A plan to have Ark Aid Street Mission operate 120 winter shelter spaces at four locations in London, Ont. for the city’s winter response to homelessness was given the green light on Tuesday by city politicians.
The winter beds are in addition to $2.6 million in funding that will go to six agencies running drop-in services and outreach programs into the spring.
Ninety-five of the beds will be at two locations, including 30 at Ark Aid’s main Dundas Street location, and 65 at the former Bishop Cronyn Memorial Church on William Street.
The remaining 25 will be operated in partnership with the CMHA Thames Valley at their Coffee House location on Hamilton Road and at My Sisters’ Place on Dundas.
Six councillors – Peter Cuddy, David Ferreira, Steven Hillier, Shawn Lewis, Steve Lehman, and Paul Van Meerbergen – voted against funding beds at the former church.
Lewis voiced concerns about accessibility and the cost of the overall plan, adding he would be a “hard no” if council were asked for more funding for added security, personnel, or renovations.
“I do not believe we should be spending public dollars to renovate a building, for whatever purpose, that enjoys tax-free status as a faith institution,” he said.
Mayor Josh Morgan voted against the William Street beds during last week’s strategic priorities and policy committee meeting.
He flipped his vote on Tuesday after city staff informed council that surplus funding from last year’s winter response had been identified for this year’s beds.
“It’s unfortunate that the sector is so stretched, that there aren’t a lot of service providers who can come forward in the amount of time that we need to do this,” Morgan said.
“That’s not a fault of our staff not trying to work hard. It’s not a fault of the sector, who are desperately trying to find individuals. It is a reality of the situation.”

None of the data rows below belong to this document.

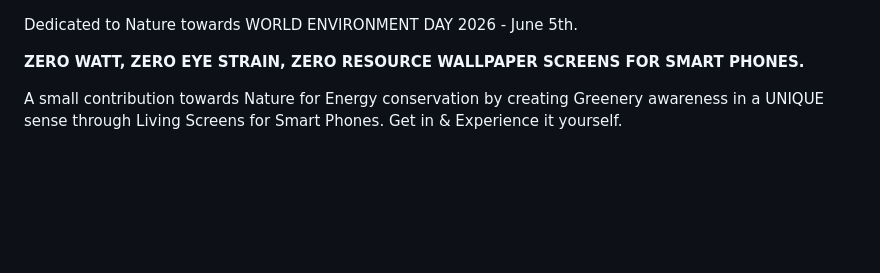
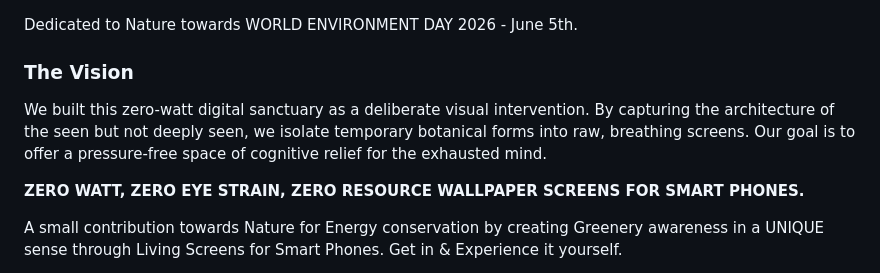
Before and after one commit to gskg02-values/living-screens-organic-wallpapers, a Markdown page: README.md, the part around the change. Drawn GitHub-style; blank space fills up the shorter version.

Commit message:
Revise README to include vision and project philosophy
Added a vision statement and enhanced the introduction to emphasize the purpose and philosophy behind the Living Screens project.

```diff
--- a/README.md
+++ b/README.md
@@ -1,4 +1,7 @@
 Dedicated to Nature towards WORLD ENVIRONMENT DAY 2026 - June 5th.
+
+### The Vision
+We built this zero-watt digital sanctuary as a deliberate visual intervention. By capturing the architecture of the seen but not deeply seen, we isolate temporary botanical forms into raw, breathing screens. Our goal is to offer a pressure-free space of cognitive relief for the exhausted mind.
 
 **ZERO WATT, ZERO EYE STRAIN, ZERO RESOURCE WALLPAPER SCREENS FOR SMART PHONES.**
 
```
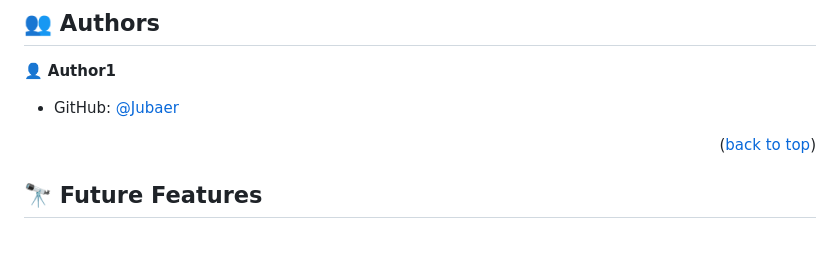
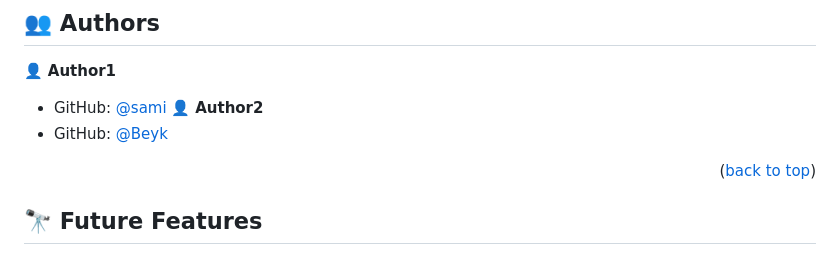
Before and after one commit to Sami-Ullah-Tufail/Awsome-books, a Markdown page: README.md, the part around the change. Rendered like a GitHub page.

```diff
--- a/README.md
+++ b/README.md
@@ -161,7 +161,9 @@ You can deploy this project using:
 
 👤 **Author1**
 
-- GitHub: [@Jubaer](sami.u.tufail)
+- GitHub: [@sami](sami.u.tufail)
+👤 **Author2**
+- GitHub: [@Beyk](Beyk)
 
 <p align="right">(<a href="#readme-top">back to top</a>)</p>
 
```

Staffing a key obstacle in opening more shelter spaces
The winter beds are not nearly enough to help most Londoners sleeping rough, even with existing at-capacity programs, like the 300 emergency shelter beds the city already funds.
There are about 2,000 people living unhoused in London, and the city is dotted with encampments, many along the river.
With the winter beds lasting only a handful of months, finding staff has been challenging, said Sarah Campbell, Ark Aid’s executive director.
“I think it’d be right near the top. Maybe number one?” she replied when asked where staffing ranked in a list of obstacles to opening more beds.
Ark Aid is bringing on roughly 100 staff members to operate the beds.
“Hiring qualified and interested people who are able to work the midnight shift… is a challenge every year. It’s particularly challenging when we’re trying to expand our system,” Campbell said.
“These are not secure jobs with benefits… and that makes it incredibly hard to compete in a difficult job market.”
Former YMCA proposed as shelter location
On Tuesday, Lewis expressed concern Ark Aid was willing to come forward and use the church space when the former Bob Hayward YMCA was available.
The city had approached Ark Aid about operating an additional 65-bed overnight shelter at the YMCA until the end of March, but the proposal fell through.
“I understand that there were concerns about the stop date on that one. But respectfully… people are recreationally camping in May. To say that May is a cold weather response month to me is a considerable stretch,” Lewis said.
Ark Aid told the city it would not be able to provide necessary staffing even after the city offered to lead the shelter and take on additional responsibilities.
“Staffing is a huge issue. I’m uncertain even with the proposal for us to open the 65 beds on William Street, that’s largely tied to our ability to get enough staff,” Campbell said.
A staff report tabled last week said “there remains no viable operating or staffing plan to effectively utilize this space.”